disagreed with the decision regarding the harassment claim,
he could respond in writing within seven days.
[Id.]. Plaintiff did not respond. [Id.].
the investigation resulted in the denial of his two accepted
claims, the Postal Service notified Plaintiff that he could
request a hearing before an Administrative Law Judge
(“ALJ”) from the Equal Employment Opportunity
Commission (“the EEOC”), which he did. [Doc. No.
9-6, at 2]. On April 7, 2016, the ALJ issued a summary
judgment decision (“the ALJ decision”) against
Plaintiff, and also specifically noted that Plaintiff's
harassment claim was not before the ALJ for adjudication.
[Doc. No. 9-5, at 1, 10].
appealed that decision, and on November 17, 2016, the EEOC
affirmed the ALJ (“the EEOC appeal decision”).
[Doc. No. 9-6, at 1]. That decision, too, informed him that
his claims had been denied, except for his harassment claim,
which was not before the Commission either. [Id. at
February 21, 2017, Plaintiff filed this lawsuit. [Doc. No.
1]. In his complaint, Plaintiff asserts three claims, each in
violation of Title VII of the Civil Rights Act of 1964, 42
U.S.C. § 2000e et seq. (“Title
VII”): (1) he claims that the Defendant discriminated
against him because of his race and national origin, (2) he
claims that the Defendant retaliated against him because of
testimony he gave in another discrimination case and because
of his own EEO complaints, and (3) he claims that the
Defendant fostered a hostile work environment. [Doc. No. 1,
at 4-6]. Defendant asks this Court to dismiss Plaintiff's
claims under Federal Rules of Civil Procedure 12(b)(1) and
Federal Rule of Civil Procedure 12(b)(6), a court should
dismiss a complaint that “fail[s] to state a claim upon
which relief can be granted.” Fed.R.Civ.P. 12(b)(6). A
complaint “‘does not need detailed factual
allegations, ' but must provide the plaintiff's
grounds for entitlement to relief-including factual
allegations that when assumed to be true ‘raise a right
to relief above the speculative level.'”
Cuvillier v. Taylor, 503 F.3d 397, 401 (5th Cir.
2007) (quoting Bell Atlantic Corp. v. Twombly, 550
U.S. 544, 555 (2007)). To survive a 12(b)(6) motion to
dismiss, a complaint must contain sufficient factual matter,
accepted as true, to state a claim to relief that is
plausible on its face. Ashcroft v. Iqbal, 556 U.S.
662, 678 (2009) (quoting Twombley, 550 U.S. at 570).
The plausibility standard “is not akin to a probability
requirement, ” though it does require more than simply

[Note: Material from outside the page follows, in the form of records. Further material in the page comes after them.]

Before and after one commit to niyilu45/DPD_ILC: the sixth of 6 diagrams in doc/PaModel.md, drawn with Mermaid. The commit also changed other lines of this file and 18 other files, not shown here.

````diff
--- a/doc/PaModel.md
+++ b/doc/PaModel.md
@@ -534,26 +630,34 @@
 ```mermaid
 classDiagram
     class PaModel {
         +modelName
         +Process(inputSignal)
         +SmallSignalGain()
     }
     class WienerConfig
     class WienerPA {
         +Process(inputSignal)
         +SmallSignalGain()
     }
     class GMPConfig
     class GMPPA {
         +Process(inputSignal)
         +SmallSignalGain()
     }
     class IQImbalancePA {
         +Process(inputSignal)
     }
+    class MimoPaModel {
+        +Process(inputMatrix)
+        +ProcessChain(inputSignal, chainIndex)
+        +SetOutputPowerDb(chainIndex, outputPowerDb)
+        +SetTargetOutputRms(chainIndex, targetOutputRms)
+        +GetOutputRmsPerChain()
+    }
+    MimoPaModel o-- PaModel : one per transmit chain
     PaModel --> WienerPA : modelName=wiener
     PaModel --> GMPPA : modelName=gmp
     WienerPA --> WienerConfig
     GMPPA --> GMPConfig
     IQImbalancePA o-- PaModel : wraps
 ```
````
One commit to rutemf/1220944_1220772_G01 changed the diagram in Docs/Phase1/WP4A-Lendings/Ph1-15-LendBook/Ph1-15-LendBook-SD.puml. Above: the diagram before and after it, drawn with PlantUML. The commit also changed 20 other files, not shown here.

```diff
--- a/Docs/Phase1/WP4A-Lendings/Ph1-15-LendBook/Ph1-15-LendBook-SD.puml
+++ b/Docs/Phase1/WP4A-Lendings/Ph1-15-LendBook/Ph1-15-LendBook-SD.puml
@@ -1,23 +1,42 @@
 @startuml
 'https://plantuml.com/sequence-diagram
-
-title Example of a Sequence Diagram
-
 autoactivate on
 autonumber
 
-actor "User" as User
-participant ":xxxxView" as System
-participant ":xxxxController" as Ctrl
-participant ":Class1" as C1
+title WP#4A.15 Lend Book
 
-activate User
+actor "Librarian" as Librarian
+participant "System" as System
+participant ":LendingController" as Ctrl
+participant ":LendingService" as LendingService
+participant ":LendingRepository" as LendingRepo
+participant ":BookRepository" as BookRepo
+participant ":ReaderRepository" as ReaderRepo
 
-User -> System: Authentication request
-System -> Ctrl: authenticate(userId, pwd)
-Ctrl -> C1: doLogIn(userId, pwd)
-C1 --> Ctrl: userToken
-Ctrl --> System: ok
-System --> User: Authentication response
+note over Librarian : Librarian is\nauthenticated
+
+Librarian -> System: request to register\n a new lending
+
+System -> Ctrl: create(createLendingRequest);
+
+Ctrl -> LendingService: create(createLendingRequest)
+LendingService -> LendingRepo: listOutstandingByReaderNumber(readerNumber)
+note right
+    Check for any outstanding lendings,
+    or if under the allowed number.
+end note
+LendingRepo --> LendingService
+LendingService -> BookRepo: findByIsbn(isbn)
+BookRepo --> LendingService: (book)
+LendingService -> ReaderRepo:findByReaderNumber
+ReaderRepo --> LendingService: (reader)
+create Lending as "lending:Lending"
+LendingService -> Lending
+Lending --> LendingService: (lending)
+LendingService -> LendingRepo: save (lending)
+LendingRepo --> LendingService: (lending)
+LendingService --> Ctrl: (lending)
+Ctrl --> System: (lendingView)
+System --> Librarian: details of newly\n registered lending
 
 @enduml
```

a “sheer possibility” that a defendant has acted
unlawfully. Id. at 678.
12(b)(1) requires a court to dismiss claims for which the

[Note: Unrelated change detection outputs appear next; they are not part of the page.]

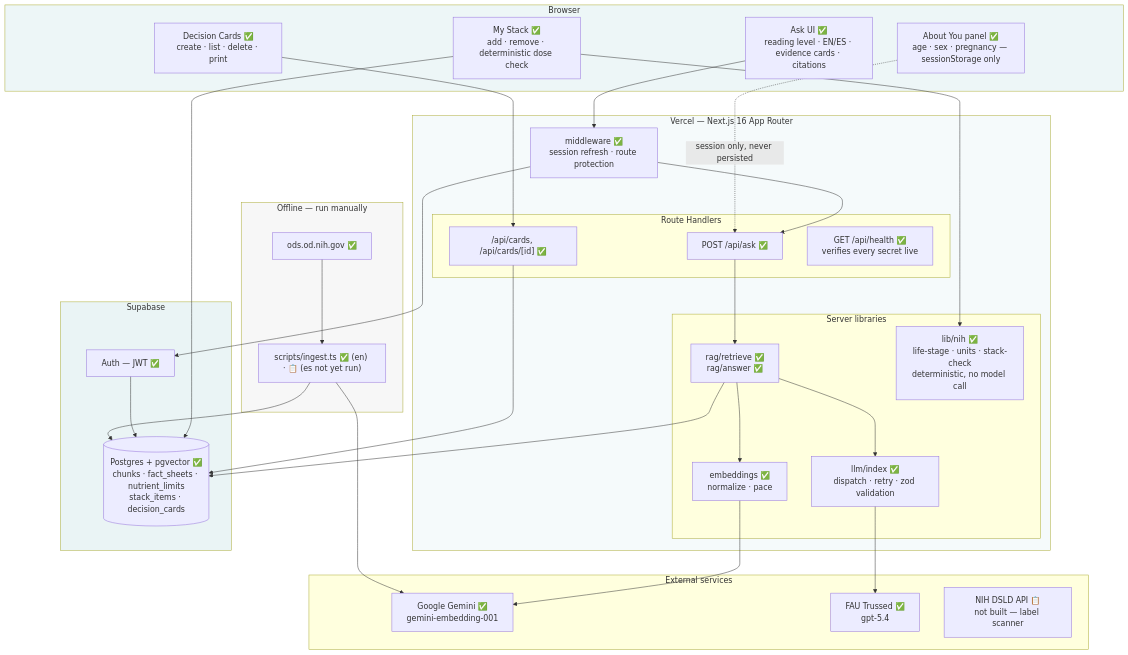
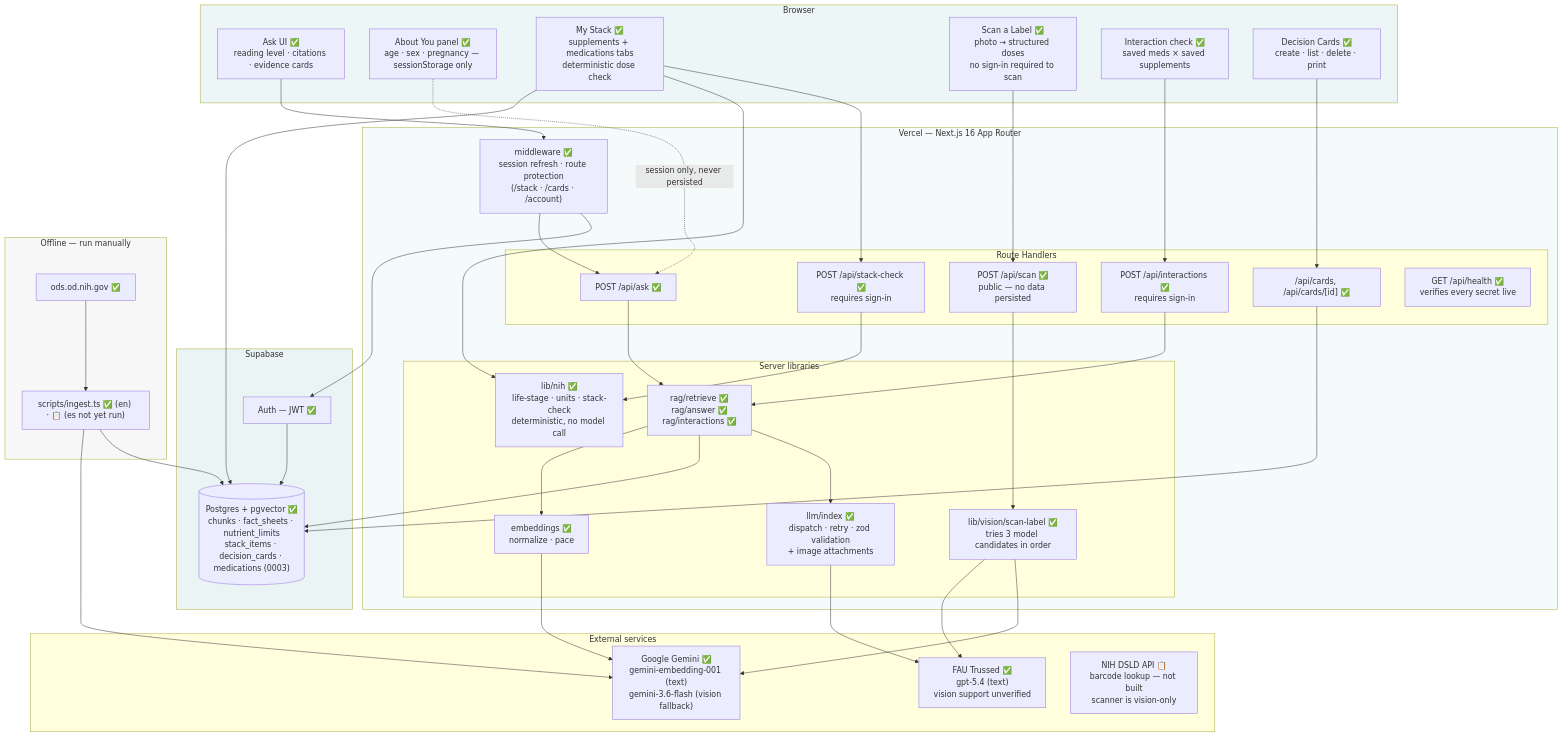
Before and after one commit to notypos/buildphase-notypos-deploy: the first of 8 diagrams in design.md, drawn with Mermaid. The commit also changed other lines of this file and 25 other files, not shown here.

First line of the commit message:
Add label scanner and medication interaction check; correct plan/design/README

````diff
--- a/design.md
+++ b/design.md
@@ -13,57 +13,67 @@
 ```mermaid
 graph TB
     subgraph client["Browser"]
-        UI["Ask UI ✅<br/>reading level · EN/ES · evidence cards · citations"]
+        UI["Ask UI ✅<br/>reading level · citations · evidence cards"]
         HCTX["About You panel ✅<br/>age · sex · pregnancy — sessionStorage only"]
-        STACK["My Stack ✅<br/>add · remove · deterministic dose check"]
+        STACK["My Stack ✅<br/>supplements + medications tabs<br/>deterministic dose check"]
+        SCAN["Scan a Label ✅<br/>photo → structured doses<br/>no sign-in required to scan"]
+        INTUI["Interaction check ✅<br/>saved meds × saved supplements"]
         CARDS["Decision Cards ✅<br/>create · list · delete · print"]
     end
 
     subgraph vercel["Vercel — Next.js 16 App Router"]
-        MW["middleware ✅<br/>session refresh · route protection"]
+        MW["middleware ✅<br/>session refresh · route protection<br/>(/stack · /cards · /account)"]
         subgraph routes["Route Handlers"]
             ASK["POST /api/ask ✅"]
             CRD["/api/cards, /api/cards/[id] ✅"]
+            SCANRT["POST /api/scan ✅<br/>public — no data persisted"]
+            INTRT["POST /api/interactions ✅<br/>requires sign-in"]
+            STKCHK["POST /api/stack-check ✅<br/>requires sign-in"]
             HLTH["GET /api/health ✅<br/>verifies every secret live"]
         end
         subgraph lib["Server libraries"]
-            RAG["rag/retrieve ✅<br/>rag/answer ✅"]
-            LLM["llm/index ✅<br/>dispatch · retry · zod validation"]
+            RAG["rag/retrieve ✅<br/>rag/answer ✅<br/>rag/interactions ✅"]
+            VISION["lib/vision/scan-label ✅<br/>tries 3 model candidates in order"]
+            LLM["llm/index ✅<br/>dispatch · retry · zod validation<br/>+ image attachments"]
             EMB["embeddings ✅<br/>normalize · pace"]
             NIH["lib/nih ✅<br/>life-stage · units · stack-check<br/>deterministic, no model call"]
         end
     end
 
     subgraph supabase["Supabase"]
         AUTH["Auth — JWT ✅"]
-        PG[("Postgres + pgvector ✅<br/>chunks · fact_sheets · nutrient_limits<br/>stack_items · decision_cards")]
+        PG[("Postgres + pgvector ✅<br/>chunks · fact_sheets · nutrient_limits<br/>stack_items · decision_cards · medications (0003)")]
     end
 
     subgraph external["External services"]
-        GEM["Google Gemini ✅<br/>gemini-embedding-001"]
-        TRU["FAU Trussed ✅<br/>gpt-5.4"]
-        DSLD["NIH DSLD API 📋<br/>not built — label scanner"]
+        GEM["Google Gemini ✅<br/>gemini-embedding-001 (text)<br/>gemini-3.6-flash (vision fallback)"]
+        TRU["FAU Trussed ✅<br/>gpt-5.4 (text)<br/>vision support unverified"]
+        DSLD["NIH DSLD API 📋<br/>barcode lookup — not built<br/>scanner is vision-only"]
     end
 
     subgraph offline["Offline — run manually"]
         ING["scripts/ingest.ts ✅ (en) · 📋 (es not yet run)"]
         ODS["ods.od.nih.gov ✅"]
     end
 
     UI --> MW --> ASK --> RAG
     HCTX -.session only, never persisted.-> ASK
     STACK --> PG
     STACK --> NIH
+    SCAN --> SCANRT --> VISION --> TRU
+    VISION --> GEM
+    INTUI --> INTRT --> RAG
+    STACK --> STKCHK --> NIH
     CARDS --> CRD --> PG
     RAG --> EMB --> GEM
     RAG --> PG
     RAG --> LLM --> TRU
     MW --> AUTH --> PG
     ODS --> ING --> GEM
     ING --> PG
 
     style client fill:#EDF6F7
     style vercel fill:#F5FAFB
     style supabase fill:#EAF4F5
     style offline fill:#F7F7F7
 ```
````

court lacks subject matter jurisdiction. Fed.R.Civ.P.
12(b)(1). “A case is properly dismissed for lack of
subject matter jurisdiction when the court lacks the
statutory or constitutional power to adjudicate the
case.” Home Builders Ass'n of Miss., Inc. v.
City of Madison, Miss., 143 F.3d 1006, 1010 (5th Cir.
1998) (quoting Nowak v. Ironworkers Local 6 Pension
Fund, 81 F.3d 1182, 1187 (2d Cir. 1996)). “Lack of
subject matter jurisdiction may be found in any one of three
instances: (1) the complaint alone; (2) the complaint
supplemented by undisputed facts evidenced in the record; or
(3) the complaint supplemented by undisputed facts plus the
court's resolution of disputed facts.” Ramming
v. United States, 281 F.3d 158, 161 (5th Cir. 2001). A
court must accept all factual allegations in the
plaintiff's complaint as true when ruling on the motion
to dismiss for lack of subject matter jurisdiction. Den
Norske Stats Oljeselskap As v. HeereMac Vof, 241 F.3d
420, 424 (5th Cir. 2001).